● **Work task**
In the data that follows, count the lines in which the word "igshid" occurs, and report that figure alone.

● **Task data**
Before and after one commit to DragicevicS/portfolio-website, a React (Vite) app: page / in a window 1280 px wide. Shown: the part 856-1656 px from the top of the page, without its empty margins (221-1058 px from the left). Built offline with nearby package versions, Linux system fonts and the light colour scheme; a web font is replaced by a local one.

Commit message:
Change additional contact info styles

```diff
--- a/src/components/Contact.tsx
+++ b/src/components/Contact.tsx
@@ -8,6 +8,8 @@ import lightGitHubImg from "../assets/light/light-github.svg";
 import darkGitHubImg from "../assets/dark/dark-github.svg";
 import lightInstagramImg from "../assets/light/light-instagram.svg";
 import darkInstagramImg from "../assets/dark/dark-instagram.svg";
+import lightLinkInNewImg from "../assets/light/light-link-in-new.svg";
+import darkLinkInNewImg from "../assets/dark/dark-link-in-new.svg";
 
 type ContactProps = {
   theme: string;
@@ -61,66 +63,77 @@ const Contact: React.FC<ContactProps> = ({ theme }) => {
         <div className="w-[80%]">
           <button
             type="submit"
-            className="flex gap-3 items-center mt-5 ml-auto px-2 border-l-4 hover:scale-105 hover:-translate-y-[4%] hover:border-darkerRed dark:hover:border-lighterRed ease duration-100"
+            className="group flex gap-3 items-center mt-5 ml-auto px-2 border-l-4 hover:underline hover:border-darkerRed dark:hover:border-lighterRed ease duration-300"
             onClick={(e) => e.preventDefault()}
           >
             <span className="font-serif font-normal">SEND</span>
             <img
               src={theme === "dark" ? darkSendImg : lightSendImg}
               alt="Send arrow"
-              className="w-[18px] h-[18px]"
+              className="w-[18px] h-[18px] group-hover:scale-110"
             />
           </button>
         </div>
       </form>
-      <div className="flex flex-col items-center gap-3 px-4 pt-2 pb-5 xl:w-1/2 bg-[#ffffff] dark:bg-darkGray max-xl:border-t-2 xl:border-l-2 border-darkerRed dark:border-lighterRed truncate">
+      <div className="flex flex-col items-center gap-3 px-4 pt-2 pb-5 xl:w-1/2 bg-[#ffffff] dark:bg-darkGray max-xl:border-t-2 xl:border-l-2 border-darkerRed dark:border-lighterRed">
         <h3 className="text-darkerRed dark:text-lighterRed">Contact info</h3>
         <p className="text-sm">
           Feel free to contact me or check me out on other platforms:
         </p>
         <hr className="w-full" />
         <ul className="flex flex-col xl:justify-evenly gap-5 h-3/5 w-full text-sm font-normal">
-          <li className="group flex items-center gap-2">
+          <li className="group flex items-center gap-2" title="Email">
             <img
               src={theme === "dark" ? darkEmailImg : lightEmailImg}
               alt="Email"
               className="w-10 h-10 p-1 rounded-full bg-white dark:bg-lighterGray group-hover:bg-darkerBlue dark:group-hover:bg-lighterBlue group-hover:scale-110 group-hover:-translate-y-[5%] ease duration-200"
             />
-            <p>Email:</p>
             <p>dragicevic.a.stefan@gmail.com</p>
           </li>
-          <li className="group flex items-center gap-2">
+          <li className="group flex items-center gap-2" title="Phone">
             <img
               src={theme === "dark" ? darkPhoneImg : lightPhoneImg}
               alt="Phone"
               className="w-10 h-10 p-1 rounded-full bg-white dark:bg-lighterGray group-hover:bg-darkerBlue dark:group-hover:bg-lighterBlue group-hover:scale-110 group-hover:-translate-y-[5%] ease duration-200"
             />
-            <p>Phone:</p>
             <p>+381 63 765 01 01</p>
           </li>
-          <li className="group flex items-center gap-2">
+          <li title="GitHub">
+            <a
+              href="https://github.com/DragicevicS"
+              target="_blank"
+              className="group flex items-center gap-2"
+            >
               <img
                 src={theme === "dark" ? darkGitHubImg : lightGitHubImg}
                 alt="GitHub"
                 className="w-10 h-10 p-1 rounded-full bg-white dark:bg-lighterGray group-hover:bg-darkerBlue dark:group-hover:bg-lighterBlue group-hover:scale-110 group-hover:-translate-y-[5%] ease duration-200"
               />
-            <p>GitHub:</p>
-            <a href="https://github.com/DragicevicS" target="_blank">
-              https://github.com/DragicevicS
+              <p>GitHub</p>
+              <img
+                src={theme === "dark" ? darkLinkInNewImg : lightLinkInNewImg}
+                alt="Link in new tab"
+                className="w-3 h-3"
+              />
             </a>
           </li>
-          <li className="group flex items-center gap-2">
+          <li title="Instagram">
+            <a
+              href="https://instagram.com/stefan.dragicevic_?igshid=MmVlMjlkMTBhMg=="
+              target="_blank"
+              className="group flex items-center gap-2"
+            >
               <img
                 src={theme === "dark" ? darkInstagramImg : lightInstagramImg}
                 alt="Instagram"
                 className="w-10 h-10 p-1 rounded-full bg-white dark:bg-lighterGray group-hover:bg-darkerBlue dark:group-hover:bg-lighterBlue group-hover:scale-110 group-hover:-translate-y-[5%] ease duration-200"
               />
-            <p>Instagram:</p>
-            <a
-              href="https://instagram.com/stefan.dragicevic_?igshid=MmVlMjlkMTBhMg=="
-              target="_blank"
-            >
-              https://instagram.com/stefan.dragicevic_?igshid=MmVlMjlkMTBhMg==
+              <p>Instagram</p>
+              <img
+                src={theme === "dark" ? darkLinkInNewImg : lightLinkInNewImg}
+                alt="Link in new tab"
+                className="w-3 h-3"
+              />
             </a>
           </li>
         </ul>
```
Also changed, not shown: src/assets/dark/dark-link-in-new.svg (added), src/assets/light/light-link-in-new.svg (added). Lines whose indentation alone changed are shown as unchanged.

● **Exercise response**
3